India, the leading global exporter of rice, is anticipated to prolong its restrictions on overseas sales into the next year. This decision is poised to keep rice prices near their highest levels since the 2008 food crisis.
For the past decade, India has been a major player in global rice exports, constituting almost 40% of the total. However, to maintain domestic supplies and curb price surges, the Indian government has imposed export duties and minimum prices. Notably, certain rice varieties, including broken and non-basmati white rice, are prohibited from export.
Price Surge and International Impact:
In response to these measures, rice prices soared to a 15-year high in August. Buyers from vulnerable importing nations hesitated to make purchases, and some even sought waivers. As of October, rice prices remained 24% higher than the previous year, according to the UN’s Food and Agriculture Organization.
Potential Global Challenges:

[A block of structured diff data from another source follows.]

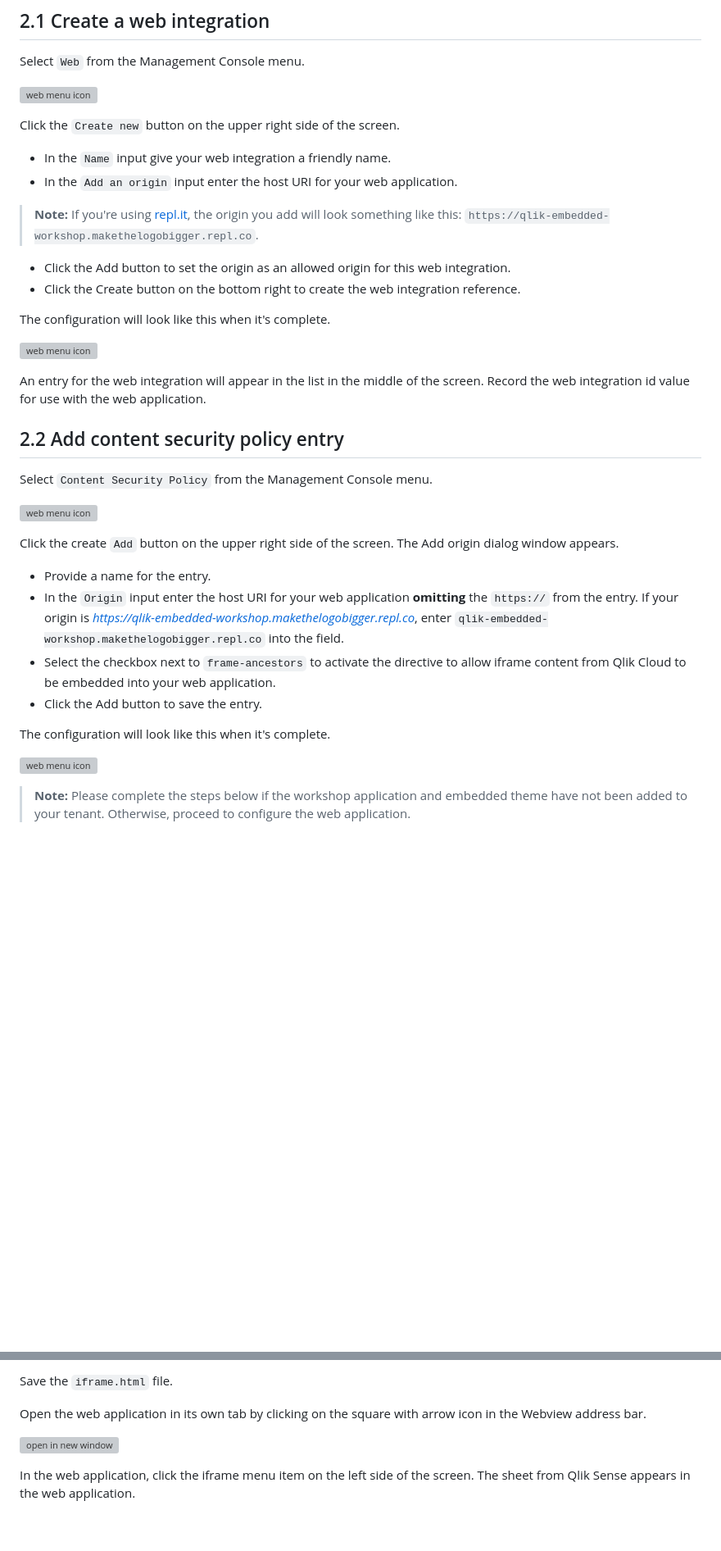
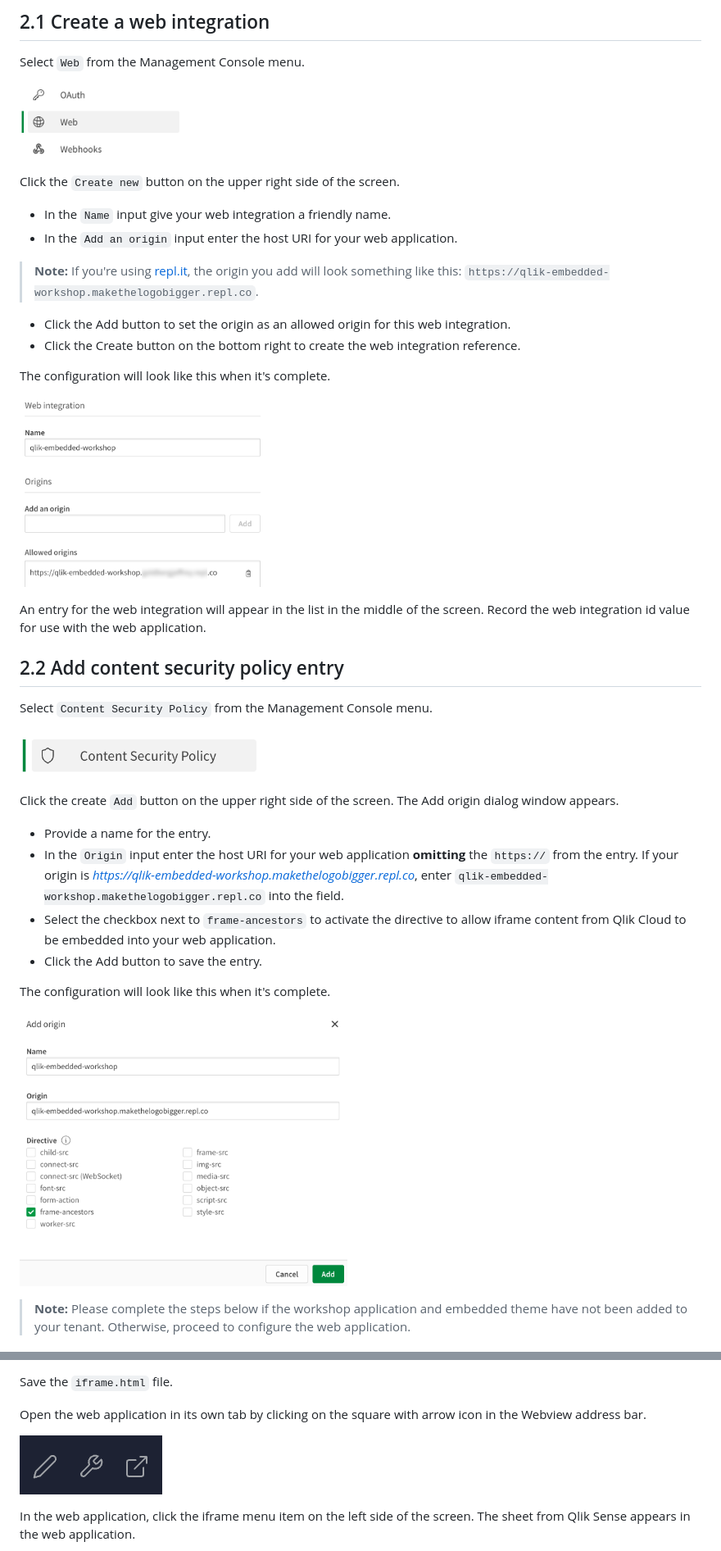
Before and after one commit to qlik-oss/qlik-embedded-analytics-workshop, a Markdown page: README.md, 2 parts joined by grey strips. Shown at 82% size. Drawn GitHub-style; blank space fills up the shorter version; grey boxes are pictures that could not be loaded.

```diff
--- a/README.md
+++ b/README.md
@@ -53,7 +53,7 @@ In the terminal or shell window, enter the command `npm run start` at the prompt
 
 Select `Web` from the Management Console menu.
 
-<img src="../img/configuration/webiconnew.png" width="200px" alt="web menu icon"></img>
+<img src="img/configuration/webiconnew.png" width="200px" alt="web menu icon"></img>
 
 Click the `Create new` button on the upper right side of the screen.
 
@@ -67,7 +67,7 @@ Click the `Create new` button on the upper right side of the screen.
 
 The configuration will look like this when it's complete.
 
-<img src="../img/configuration/webintegrationconfig.png" width="300px" alt="web menu icon"></img>
+<img src="img/configuration/webintegrationconfig.png" width="300px" alt="web menu icon"></img>
 
 An entry for the web integration will appear in the list in the middle of the screen. Record the web integration id value for use with the web application.
 
@@ -75,7 +75,7 @@ An entry for the web integration will appear in the list in the middle of the sc
 
 Select `Content Security Policy` from the Management Console menu.
 
-<img src="../img/configuration/csplogo.png" width="300px" alt="web menu icon"></img>
+<img src="img/configuration/csplogo.png" width="300px" alt="web menu icon"></img>
 
 Click the create `Add` button on the upper right side of the screen. The Add origin dialog window appears.
 
@@ -86,7 +86,7 @@ Click the create `Add` button on the upper right side of the screen. The Add ori
 
 The configuration will look like this when it's complete.
 
-<img src="../img/configuration/cspconfiguration.png" width="400px" alt="web menu icon"></img>
+<img src="img/configuration/cspconfiguration.png" width="400px" alt="web menu icon"></img>
 
 >**Note:** Please complete the steps below if the workshop application and embedded theme have not been added to your tenant. Otherwise, proceed to configure the web application.
 
@@ -188,7 +188,7 @@ Save the `iframe.html` file.
 
 Open the web application in its own tab by clicking on the square with arrow icon in the Webview address bar.
 
-![open in new window ](../img/embed/newwindow.png)
+![open in new window ](img/embed/newwindow.png)
 
 In the web application, click the iframe menu item on the left side of the screen. The sheet from Qlik Sense appears in the web application.
 
```
Also changed, not shown: other parts of README.md (+11 -11 lines).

The imminent arrival of El Niño, known for adversely affecting crops across Asia, adds another layer of complexity to the global rice market. This weather phenomenon may further tighten the rice market at a time when world stockpiles are on track for a third consecutive annual decline. Thailand, the second-largest rice exporter, has already projected a 6% decrease in paddy output for 2023-24 due to dry weather.